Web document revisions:
=-=-=-=-=

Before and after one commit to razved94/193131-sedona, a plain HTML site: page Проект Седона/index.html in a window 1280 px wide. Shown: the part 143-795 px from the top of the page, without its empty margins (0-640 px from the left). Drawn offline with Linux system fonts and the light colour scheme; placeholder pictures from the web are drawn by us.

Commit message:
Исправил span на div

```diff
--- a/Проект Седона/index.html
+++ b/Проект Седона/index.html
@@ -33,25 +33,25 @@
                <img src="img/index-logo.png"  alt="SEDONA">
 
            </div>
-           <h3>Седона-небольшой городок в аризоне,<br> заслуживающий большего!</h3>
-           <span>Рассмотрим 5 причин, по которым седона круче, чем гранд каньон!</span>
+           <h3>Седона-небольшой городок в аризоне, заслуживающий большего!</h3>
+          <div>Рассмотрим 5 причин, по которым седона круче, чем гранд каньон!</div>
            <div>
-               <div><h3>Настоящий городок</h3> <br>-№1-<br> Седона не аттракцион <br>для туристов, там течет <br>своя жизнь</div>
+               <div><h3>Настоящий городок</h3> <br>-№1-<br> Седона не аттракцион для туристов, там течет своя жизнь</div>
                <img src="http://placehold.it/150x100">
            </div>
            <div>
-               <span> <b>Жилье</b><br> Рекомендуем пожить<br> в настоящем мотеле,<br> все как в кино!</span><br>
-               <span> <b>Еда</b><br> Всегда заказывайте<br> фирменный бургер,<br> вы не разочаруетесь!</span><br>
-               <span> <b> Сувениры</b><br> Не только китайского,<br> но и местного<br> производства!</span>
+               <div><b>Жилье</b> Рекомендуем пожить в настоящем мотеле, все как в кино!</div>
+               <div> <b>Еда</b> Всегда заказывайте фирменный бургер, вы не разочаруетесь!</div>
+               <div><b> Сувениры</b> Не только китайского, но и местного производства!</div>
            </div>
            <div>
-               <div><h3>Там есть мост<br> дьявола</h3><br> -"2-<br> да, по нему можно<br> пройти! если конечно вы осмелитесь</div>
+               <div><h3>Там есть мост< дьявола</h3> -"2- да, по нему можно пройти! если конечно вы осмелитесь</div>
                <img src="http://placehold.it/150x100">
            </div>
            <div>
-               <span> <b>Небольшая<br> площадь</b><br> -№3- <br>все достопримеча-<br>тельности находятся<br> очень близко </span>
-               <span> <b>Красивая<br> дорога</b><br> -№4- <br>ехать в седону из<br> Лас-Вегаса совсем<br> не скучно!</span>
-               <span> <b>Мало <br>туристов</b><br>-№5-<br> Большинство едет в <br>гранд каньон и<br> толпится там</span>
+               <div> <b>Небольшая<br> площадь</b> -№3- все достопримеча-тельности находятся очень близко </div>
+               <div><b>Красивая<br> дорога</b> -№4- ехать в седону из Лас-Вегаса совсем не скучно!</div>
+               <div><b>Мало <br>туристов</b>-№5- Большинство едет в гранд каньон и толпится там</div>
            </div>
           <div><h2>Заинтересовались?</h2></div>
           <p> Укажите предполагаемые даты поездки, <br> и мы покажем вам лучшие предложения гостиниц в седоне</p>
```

=-=-=-=-=

* Requirement
When you answer, repeat every record exactly, omitting nothing.

* Answer space
Before and after one commit to razved94/193131-sedona, a plain HTML site: page Проект Седона/index.html in a window 1280 px wide. Shown: the part 143-795 px from the top of the page, without its empty margins (0-640 px from the left). Drawn offline with Linux system fonts and the light colour scheme; placeholder pictures from the web are drawn by us.

Commit message:
Исправил span на div

```diff
--- a/Проект Седона/index.html
+++ b/Проект Седона/index.html
@@ -33,25 +33,25 @@
                <img src="img/index-logo.png"  alt="SEDONA">
 
            </div>
-           <h3>Седона-небольшой городок в аризоне,<br> заслуживающий большего!</h3>
-           <span>Рассмотрим 5 причин, по которым седона круче, чем гранд каньон!</span>
+           <h3>Седона-небольшой городок в аризоне, заслуживающий большего!</h3>
+          <div>Рассмотрим 5 причин, по которым седона круче, чем гранд каньон!</div>
            <div>
-               <div><h3>Настоящий городок</h3> <br>-№1-<br> Седона не аттракцион <br>для туристов, там течет <br>своя жизнь</div>
+               <div><h3>Настоящий городок</h3> <br>-№1-<br> Седона не аттракцион для туристов, там течет своя жизнь</div>
                <img src="http://placehold.it/150x100">
            </div>
            <div>
-               <span> <b>Жилье</b><br> Рекомендуем пожить<br> в настоящем мотеле,<br> все как в кино!</span><br>
-               <span> <b>Еда</b><br> Всегда заказывайте<br> фирменный бургер,<br> вы не разочаруетесь!</span><br>
-               <span> <b> Сувениры</b><br> Не только китайского,<br> но и местного<br> производства!</span>
+               <div><b>Жилье</b> Рекомендуем пожить в настоящем мотеле, все как в кино!</div>
+               <div> <b>Еда</b> Всегда заказывайте фирменный бургер, вы не разочаруетесь!</div>
+               <div><b> Сувениры</b> Не только китайского, но и местного производства!</div>
            </div>
            <div>
-               <div><h3>Там есть мост<br> дьявола</h3><br> -"2-<br> да, по нему можно<br> пройти! если конечно вы осмелитесь</div>
+               <div><h3>Там есть мост< дьявола</h3> -"2- да, по нему можно пройти! если конечно вы осмелитесь</div>
                <img src="http://placehold.it/150x100">
            </div>
            <div>
-               <span> <b>Небольшая<br> площадь</b><br> -№3- <br>все достопримеча-<br>тельности находятся<br> очень близко </span>
-               <span> <b>Красивая<br> дорога</b><br> -№4- <br>ехать в седону из<br> Лас-Вегаса совсем<br> не скучно!</span>
-               <span> <b>Мало <br>туристов</b><br>-№5-<br> Большинство едет в <br>гранд каньон и<br> толпится там</span>
+               <div> <b>Небольшая<br> площадь</b> -№3- все достопримеча-тельности находятся очень близко </div>
+               <div><b>Красивая<br> дорога</b> -№4- ехать в седону из Лас-Вегаса совсем не скучно!</div>
+               <div><b>Мало <br>туристов</b>-№5- Большинство едет в гранд каньон и толпится там</div>
            </div>
           <div><h2>Заинтересовались?</h2></div>
           <p> Укажите предполагаемые даты поездки, <br> и мы покажем вам лучшие предложения гостиниц в седоне</p>
```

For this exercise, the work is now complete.